  • Tactical Knife/Tool – This knife can dig, pry, hammer, chop, cut, and saw. It can replace a hatchet, crowbar, and folding shovel.
  • Hammock
  • Ground Mat
  • Fishing Kit (10 LB Florocarbon Line, Treble Hooks Size 14, Bait Hooks Size 6, Clear Casting Bubble, Clip-on Weights)
  • Fish Net – Buy a replacement fishing net or remove the fishing net from a the frame
  • Knife Sharpener
  • Folding Saw
  • Folding Shovel
  • Hatchet
  • Leatherman – Multitool
  • Ruger 22 Rifle – For hunting and defense
  • Tarp
  • Dish Soap
  • Fork and Spoon
  • Mess Kit
  • MSR Titanium 0.85 Liter Pot – If you have the stainless steel water bottle you may not need this addition weight but it might be nice. This titanium pot is extremely light weight and very strong. Pots are preferred over mess-kits because they have the ability to boil more water. The lid on this model fits tight making for a quick boiling time and it keeps out ashes. The metal handles won’t melt in the fire and fold out of the way. These can boil stew and cook like a small skillet too. It can be used in a buried ground oven. If you have one thing for cooking it would be this pot.
  • Universal Fuel Backpacking Stove – I like the MSR International Whisperlite
  • White Gas Fuel with Container
  • Salt & Spices (Pepper & Garlic)
  • Tin Foil
  • Dish Rag
  • Trash Bags – Try to get black and clear bags but if you have to pick one go with clear
  • Duct Tape
  • Zip Lock Bags
  • Metal Coat Hanger and Snare Wire
  • Sewing Kit (with safety pins)

Communication Items

  • Notepad and Pencil
  • Solar/Crank Radio with built in solar charger.
  • Two Way Radios
  • Digital Camera
  • Cell Phone (with USB Cord)
  • Spare batteries

Comfort & Entertainment Module

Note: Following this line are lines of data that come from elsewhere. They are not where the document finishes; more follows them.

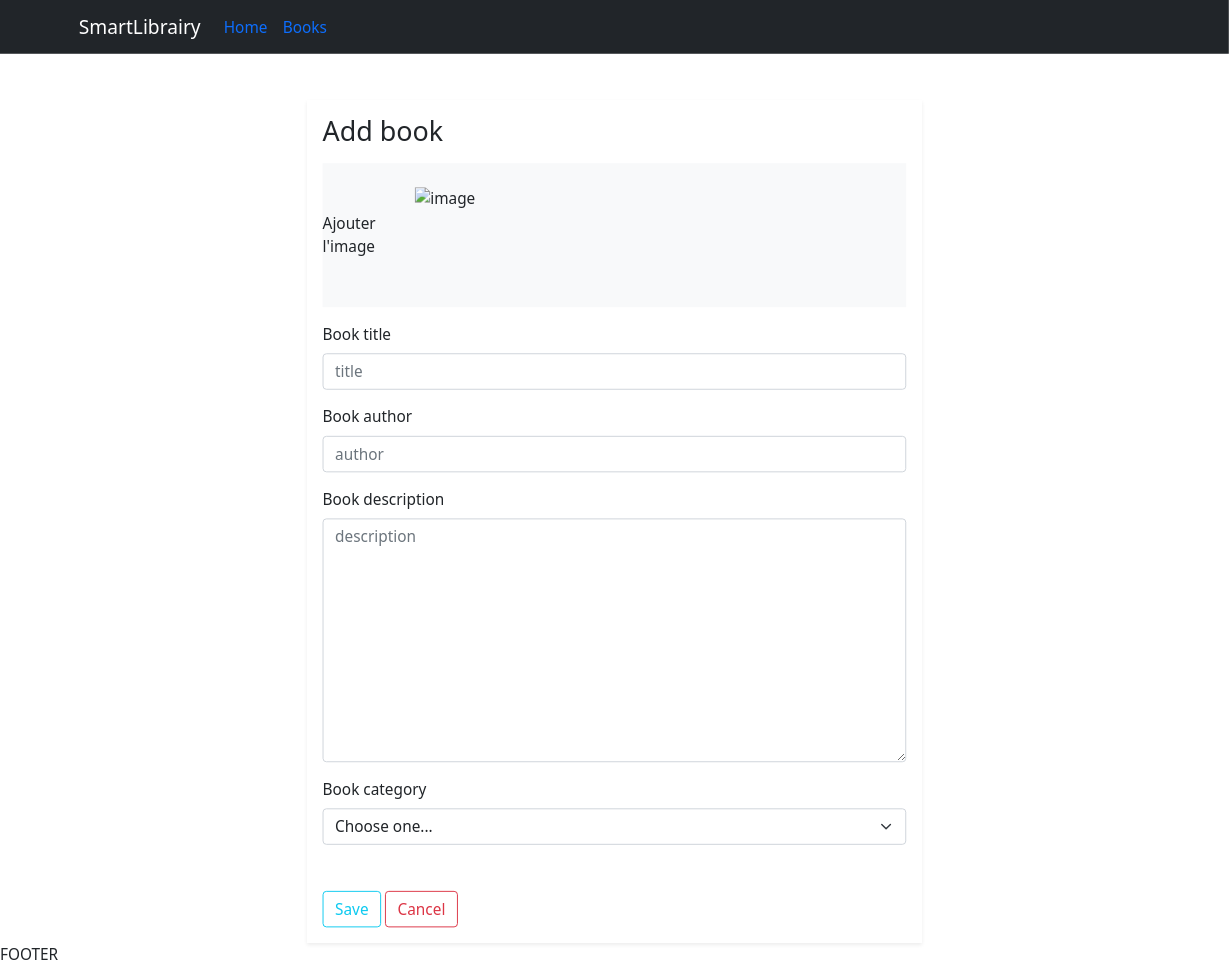
Repository: FS-23/smart-librairy
Page: http://localhost/books/create
These files come from the project's save history. The page is drawn as it stood at one moment and after the next save; the edit follows.
The browser window is 1280 px wide. The pictures show the whole page, at 96% of full size.
The page is served by the project's Laravel application, run on PHP 8.4 with Laravel 9. Other server files are loaded and not shown.

Above is the page before, as saved 2022-06-10 13:16:38.

### routes/web.php
<?php

use Illuminate\Support\Facades\Route;
use Illuminate\Http\Request;
use App\Http\Controllers\BookController;

/*
    |--------------------------------------------------------------------------
    | Web Routes
    |--------------------------------------------------------------------------
    |
    | Here is where you can register web routes for your application. These
    | routes are loaded by the RouteServiceProvider within a group which
    | contains the "web" middleware group. Now create something great!
    |
*/

Route::get('/', function () {
    return redirect('/books/list');
});
Route::get('/books/list' , [BookController::class , 'index']);
Route::get('/books/create',[BookController::class , 'create']);
Route::get('/books/update/{id}',[BookController::class , 'edit']);
Route::post('/books/store' , [BookController::class , 'store']);
Route::post('/books/update/{id}' , [BookController::class , 'update']);
Route::get('/books/detail/{id}' , [BookController::class, 'show']);
Route::get('/books/delete/{id}' , [BookController::class, 'destroy']);

Route::view('/file' , 'file');

Route::post('/file/store' , function(Request $request){
    //hasFile

    $file = $request -> file('myFile');

    // Storage::put('myfile.jpg', $file);
     $storeResult = $file->store('public/bookImages'); // file est le name de votre input dans file.blade.php
    // return $storeResult;

    $fileName = str_replace('public' , 'storage' , $storeResult);
     return  $fileName;
});

### app/Http/Controllers/BookController.php
<?php

namespace App\Http\Controllers;

use App\Models\Book;
use Illuminate\Http\Request;

class BookController extends Controller
{

    public function index()
    {

        return view('book.list', ['books' => Book::all()]);
    }

    public function create()
    {
        return view('book.create');
    }

    public function store(Request $request)
    {
        $data = $request -> all();
        $file = $request -> file('bookImage');
        $fileStoreResult = $file->store('/public/bookImages');
        $fileName = str_replace('public', 'storage' , $fileStoreResult);
        $data['image'] = $fileName;
        $createdBook = Book::create($data);
        return redirect('/books/list');
    }


    public function show($id)
    {
        return  view('book.detail' , ["book" => Book::find($id)]);
    }


    public function edit($id)
    {
        return view('book.update' , ["book" => Book::find($id)]);
    }


    public function update(Request $request, $id)
    {
        $book = Book::find($id);
        $book ->update($request->all());

        return redirect('/books/list');
        //
    }

    public function destroy($id)
    {
        Book::destroy($id);
        return redirect('/books/list');
    }
}

### resources/views/book/create.blade.php
@extends('layout.layout')

@section('content')

   <div class="col-11 col-sm-6 shadow-sm mt-5 p-3 m-auto">
    <form action="/books/store" method="post" enctype="multipart/form-data">
        @csrf
        <h3>Add book</h3>
        <div id="choose-image-container" style="height: 150px" class="bg-light mt-3 d-flex justify-content-center align-items-center">
            Ajouter l'image <img style="width: 100% ; height: 100px" id="imagePreview" src="" alt="image">
            <input type="file" accept="image/*" style="display: none" id="bookFile" name="bookImage" required>
        </div>
        <div class="form-group mt-3">
            <label for="" class="form-label">Book title</label>
            <input required type="text" class="form-control" placeholder="title" name="title">
        </div>
        <div class="form-group mt-3">
            <label for="" class="form-label">Book author</label>
            <input  required type="text" class="form-control" placeholder="author"  name="author">
        </div>
        <div class="form-group mt-3">
            <label for="" class="form-label">Book description</label>
            <textarea  required type="text" class="form-control" rows="10" placeholder="description"  name="description"></textarea>
        </div>
        <div class="form-group mt-3">
            <label for="" class="form-label">Book category</label>
            <select  required  name="categorie" id="" class="form-select">
                <option value="">Choose one...</option>
                <option value="thriller">Thriller</option>
                <option value="romance">Romance</option>
                <option value="dramatic">Drama</option>
                <option value="dramatic">Personal developpment</option>
            </select>
        </div>

        <div class="mt-5">
           <button class="btn btn-outline-info">Save</button>
           <a href="/book/list" class="btn btn-outline-danger">Cancel</a>
        </div>
   </form>
   </div>

   <script>
       window.onload = function(){
            console.log('hello world');
            let fileInput = document.querySelector('#bookFile');
            let imageContainer = document.querySelector('#choose-image-container');
            let imagePreview = document.querySelector('#imagePreview')
            imageContainer.addEventListener('click' , function(){
                fileInput.click();
            })

            fileInput.addEventListener('change' , function(){
                 console.log('files:', fileInput.files);

                 let reader = new FileReader();

                 reader.onload = function(){
                    // console.log('result:', reader.result);

                    imagePreview.src = reader.result;
                 }
                 reader.readAsDataURL(fileInput.files[0])

            })



       }
   </script>
@endsection

### resources/views/layout/layout.blade.php
<!DOCTYPE html>
<html lang="en">
<head>
    <meta charset="UTF-8">
    <meta name="viewport" content="width=device-width, initial-scale=1.0">
    <meta http-equiv="X-UA-Compatible" content="ie=edge">
    <title>SMART LIBRAIRY</title>

    <link rel="stylesheet" href="https://cdn.jsdelivr.net/npm/bootstrap@5.1.3/dist/css/bootstrap.min.css">
</head>
<body>
    <header>
        <nav class="navbar navbar-expand-lg  bg-dark  text-white">
             <div class="container">
                  <div class="navbar-brand text-white">SmartLibrairy</div>

                  <button class="navbar-toggler" data-bs-toggle="collapse" href="#menu-container">
                     <span class="navbar-toggler-icon"></span>
                  </button>
                  <div class="collapse navbar-collapse" id="menu-container">
                    <ul class="navbar-nav">
                        <li class="nav-item">
                            <a href="/" class="nav-link">Home</a>
                        </li>
                        <li class="nav-item">
                             <a href="/books/list" class="nav-link">Books</a>
                        </li>
                    </ul>
                  </div>
             </div>

        </nav>
    </header>
    <section>
        @yield('content')
    </section>

    <section>
        @if($errors->count()>0)
            @foreach($errors->all() as $error)
                <h6 class="text-danger">{{ $error }}</h6>
            @endforeach
        @endif
    </section>
    <footer>
        FOOTER
    </footer>

    <script src="https://cdn.jsdelivr.net/npm/bootstrap@5.1.3/dist/js/bootstrap.bundle.min.js"></script>
</body>
</html>

Loaded but not shown: app/Http/Controllers/Controller.php (common file)

After the next save:
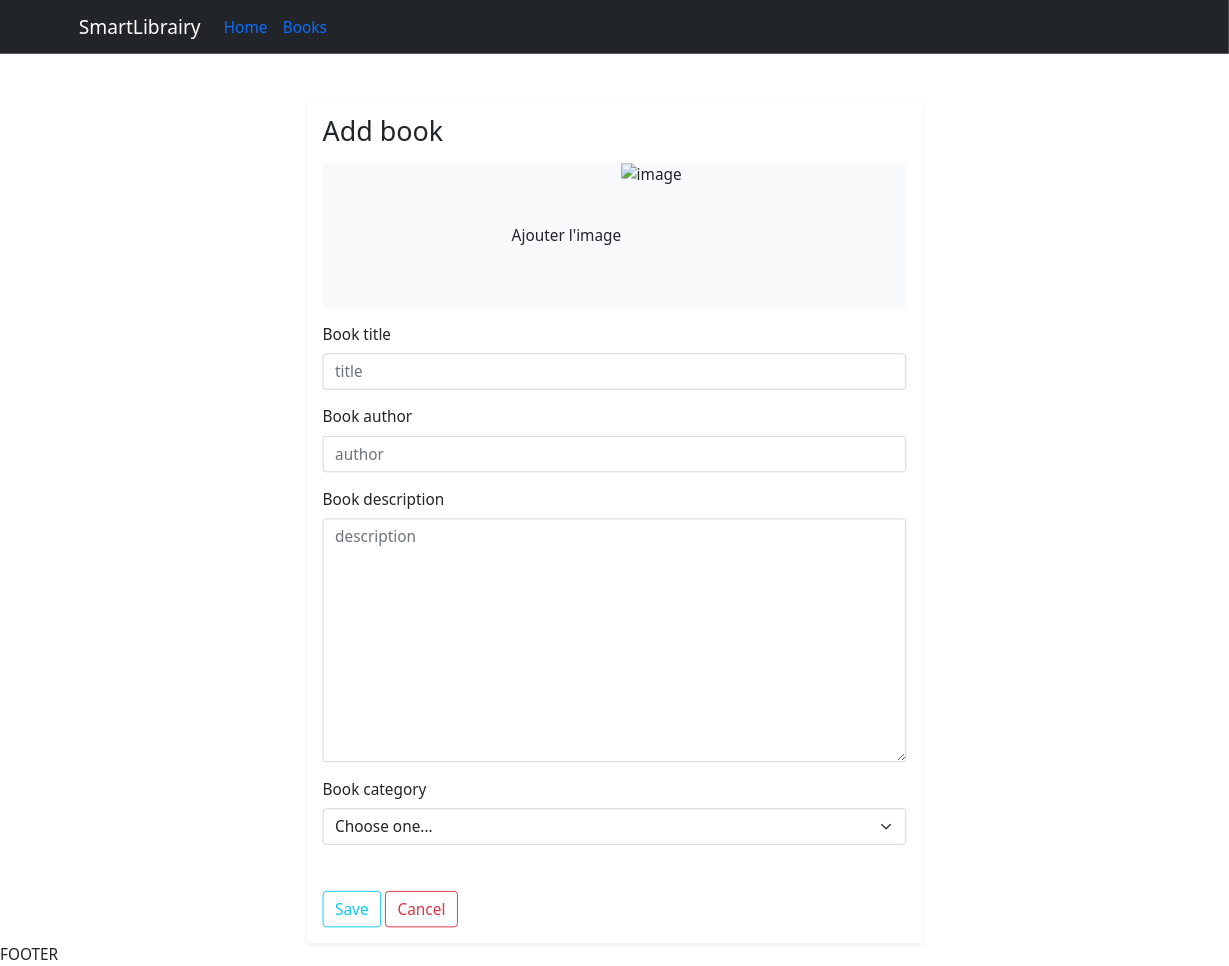
Saved 29 s later.
--- a/resources/views/book/create.blade.php
+++ b/resources/views/book/create.blade.php
@@ -7,7 +7,7 @@
         @csrf
         <h3>Add book</h3>
         <div id="choose-image-container" style="height: 150px" class="bg-light mt-3 d-flex justify-content-center align-items-center">
-            Ajouter l'image <img style="width: 100% ; height: 100px" id="imagePreview" src="" alt="image">
+            Ajouter l'image <img style="width: 100px ; height: 100%" id="imagePreview" src="" alt="image">
             <input type="file" accept="image/*" style="display: none" id="bookFile" name="bookImage" required>
         </div>
         <div class="form-group mt-3">
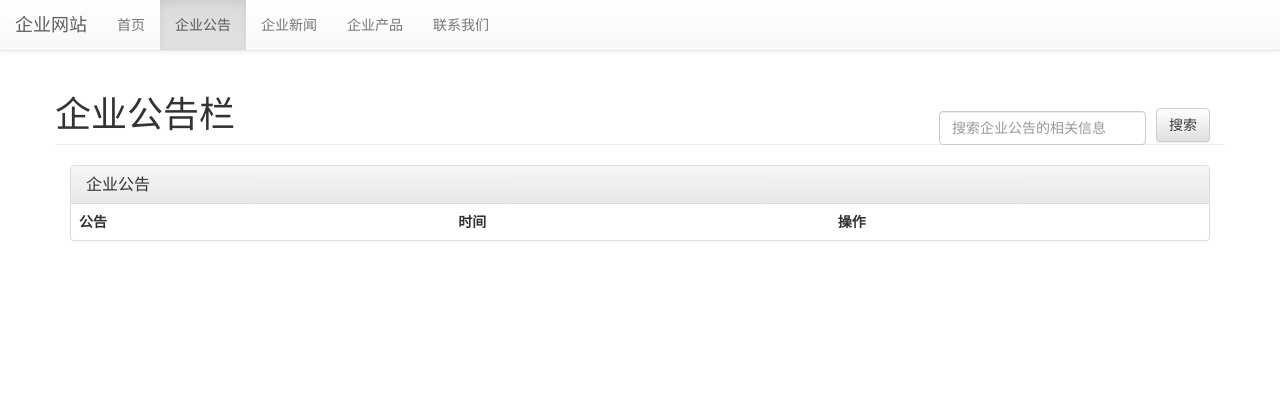
Repository: Mrzx0925/mystudyj2ee
Page: mvssh/src/main/webapp/mywrite/gonggao.html
An editor plug-in stored every save of this project. The page is shown before and after the next save, followed by the edit.
The browser window is 1280 px wide. The pictures show the whole page.
The page's requests for data from a server got no answer.

Above is the page before, as saved 2019-12-22 13:26:41.

After the next save:
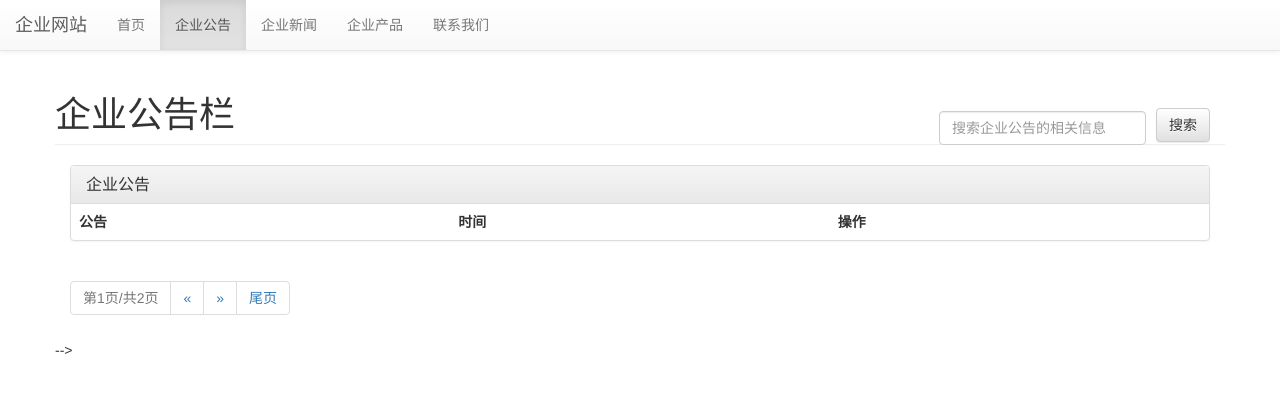
Saved 7 s later.
--- a/mvssh/src/main/webapp/mywrite/gonggao.html
+++ b/mvssh/src/main/webapp/mywrite/gonggao.html
@@ -75,7 +75,20 @@
 
 
 
+ <!--
+				<div class="pull-right">
+					<!--右对齐--->
+					<ul class="pagination">
+						<li class="disabled"><a href="#">第1页/共2页</a></li>
 
+
+						<li><a href="">&laquo;</a></li>
+						<!-- 上一页 -->
+
+						<li><a href="">&raquo;</a></li>
+						<li><a href="">尾页</a></li>
+					</ul>
+				</div> -->
 
 			</div>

  • Alcohol (Booze for trading, for comfort, or as an antiseptic or pain killer)
  • Tobacco ( Extremely valuable barter item)
  • Book for Reading (Survival, edible plant guide, and inspirational)
  • Deck of Cards
  • Sunglasses
  • Sunscreen
  • Bug Spray
  • Chap-stick
  • Toothbrush and Toothpaste
  • Toilet Paper
  • Feminine Hygiene… if applicable

Navigation and ID Module

  • Important Documents (At least have copies of birth certificates, divers licenses, passport, social security card)
  • Money (Silver coins)
  • Maps
  • Compass – Make sure it has a signaling mirror and a magnifying glass (for making fire).
  • GPS
  • Pictures of Loved Ones – For possible identification
  • Jump Drive with important documents, photos, phone lists, and other things loaded on it.

Clothing

The clothes you wear are the most important items that will be part of your survival strategy. Being prepared for weather conditions with a good coat, rain jacket, and good shoes will play an important role in your bag.

  • Hat (Wide Brim and breathable in the summer and warm and cozy in the winter.)
  • Underwear – It feels good to change into something fresh after a few days on the trail.
  • Socks – Wool in the winter and a pair of replacement socks in the summer.
  • Knee High Nylons – If you plan on walking long distances slipping these beneath regular socks can save your feet from major blisters.
  • Fleece Jacket – Try to avoid cotton and get something that pulls the moisture away from your skin.
  • Work Gloves – Good for going through brush, working, and cooking with a campfire.
  • Flip Flops – After a long hike it feels mighty good to put around camp in a pair of these. Getting out of your boots is a good way to prevent fungus and foot rot.
  • Insect Head Netting – This can be used to leach accorns, catch small minnows, and fend off hordes of mosquitoes and other bugs.
Don’t waste your space or money on:
  • Emergency blankets – They keep water off but they do not keep you warm. You will freeze to death if you try using them for warmth.
  • Excessive guns, knives, ammo. Ideally your bug out bag should get you to your bug out location or at least to a temporary stash of more supplies. In order to move quickly only carry enough ammo to get you to your retreat destination. Speed and concealment will be extremely important.
  • Butane stoves or lanterns – they won’t light when its cold and are usually heavy. You’d be better off getting multi-fuel stoves that can burn white gas, unleaded, and kerosene fuels.
  • Most Snake Bite Kits – From what I could tell most snake bite kits are outdated and dangerous to use. Research the snakes in your local area and put together your own kit based off your research.